• INPUT DATA:
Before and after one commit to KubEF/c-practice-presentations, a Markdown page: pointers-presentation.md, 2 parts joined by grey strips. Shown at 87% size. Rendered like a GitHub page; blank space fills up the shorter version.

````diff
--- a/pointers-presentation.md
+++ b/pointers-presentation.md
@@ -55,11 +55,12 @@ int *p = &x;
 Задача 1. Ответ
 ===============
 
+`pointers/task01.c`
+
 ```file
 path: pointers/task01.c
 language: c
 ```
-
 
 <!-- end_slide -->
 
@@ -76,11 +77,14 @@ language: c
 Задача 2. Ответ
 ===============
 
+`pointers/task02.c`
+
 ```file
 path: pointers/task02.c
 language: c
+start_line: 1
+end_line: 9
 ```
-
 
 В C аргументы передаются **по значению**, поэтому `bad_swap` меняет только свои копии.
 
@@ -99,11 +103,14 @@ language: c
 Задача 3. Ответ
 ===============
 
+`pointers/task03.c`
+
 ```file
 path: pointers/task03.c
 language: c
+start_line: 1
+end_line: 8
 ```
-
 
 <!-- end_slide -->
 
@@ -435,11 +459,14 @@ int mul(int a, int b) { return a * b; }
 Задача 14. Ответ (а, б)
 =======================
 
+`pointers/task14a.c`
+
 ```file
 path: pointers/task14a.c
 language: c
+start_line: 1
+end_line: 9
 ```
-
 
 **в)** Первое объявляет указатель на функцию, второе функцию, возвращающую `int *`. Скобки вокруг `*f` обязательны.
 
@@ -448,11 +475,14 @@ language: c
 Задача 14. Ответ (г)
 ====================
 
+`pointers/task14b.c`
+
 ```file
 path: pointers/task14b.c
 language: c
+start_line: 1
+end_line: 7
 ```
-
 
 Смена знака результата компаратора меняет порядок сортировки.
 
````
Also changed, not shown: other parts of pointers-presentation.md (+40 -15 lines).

• ABOUT THIS EXERCISE: This exercise requires the entries above to be restated exactly.

• WRITTEN ANSWER:
Before and after one commit to KubEF/c-practice-presentations, a Markdown page: pointers-presentation.md, 2 parts joined by grey strips. Shown at 87% size. Rendered like a GitHub page; blank space fills up the shorter version.

````diff
--- a/pointers-presentation.md
+++ b/pointers-presentation.md
@@ -55,11 +55,12 @@ int *p = &x;
 Задача 1. Ответ
 ===============
 
+`pointers/task01.c`
+
 ```file
 path: pointers/task01.c
 language: c
 ```
-
 
 <!-- end_slide -->
 
@@ -76,11 +77,14 @@ language: c
 Задача 2. Ответ
 ===============
 
+`pointers/task02.c`
+
 ```file
 path: pointers/task02.c
 language: c
+start_line: 1
+end_line: 9
 ```
-
 
 В C аргументы передаются **по значению**, поэтому `bad_swap` меняет только свои копии.
 
@@ -99,11 +103,14 @@ language: c
 Задача 3. Ответ
 ===============
 
+`pointers/task03.c`
+
 ```file
 path: pointers/task03.c
 language: c
+start_line: 1
+end_line: 8
 ```
-
 
 <!-- end_slide -->
 
@@ -435,11 +459,14 @@ int mul(int a, int b) { return a * b; }
 Задача 14. Ответ (а, б)
 =======================
 
+`pointers/task14a.c`
+
 ```file
 path: pointers/task14a.c
 language: c
+start_line: 1
+end_line: 9
 ```
-
 
 **в)** Первое объявляет указатель на функцию, второе функцию, возвращающую `int *`. Скобки вокруг `*f` обязательны.
 
@@ -448,11 +475,14 @@ language: c
 Задача 14. Ответ (г)
 ====================
 
+`pointers/task14b.c`
+
 ```file
 path: pointers/task14b.c
 language: c
+start_line: 1
+end_line: 7
 ```
-
 
 Смена знака результата компаратора меняет порядок сортировки.
 
````
Also changed, not shown: other parts of pointers-presentation.md (+40 -15 lines).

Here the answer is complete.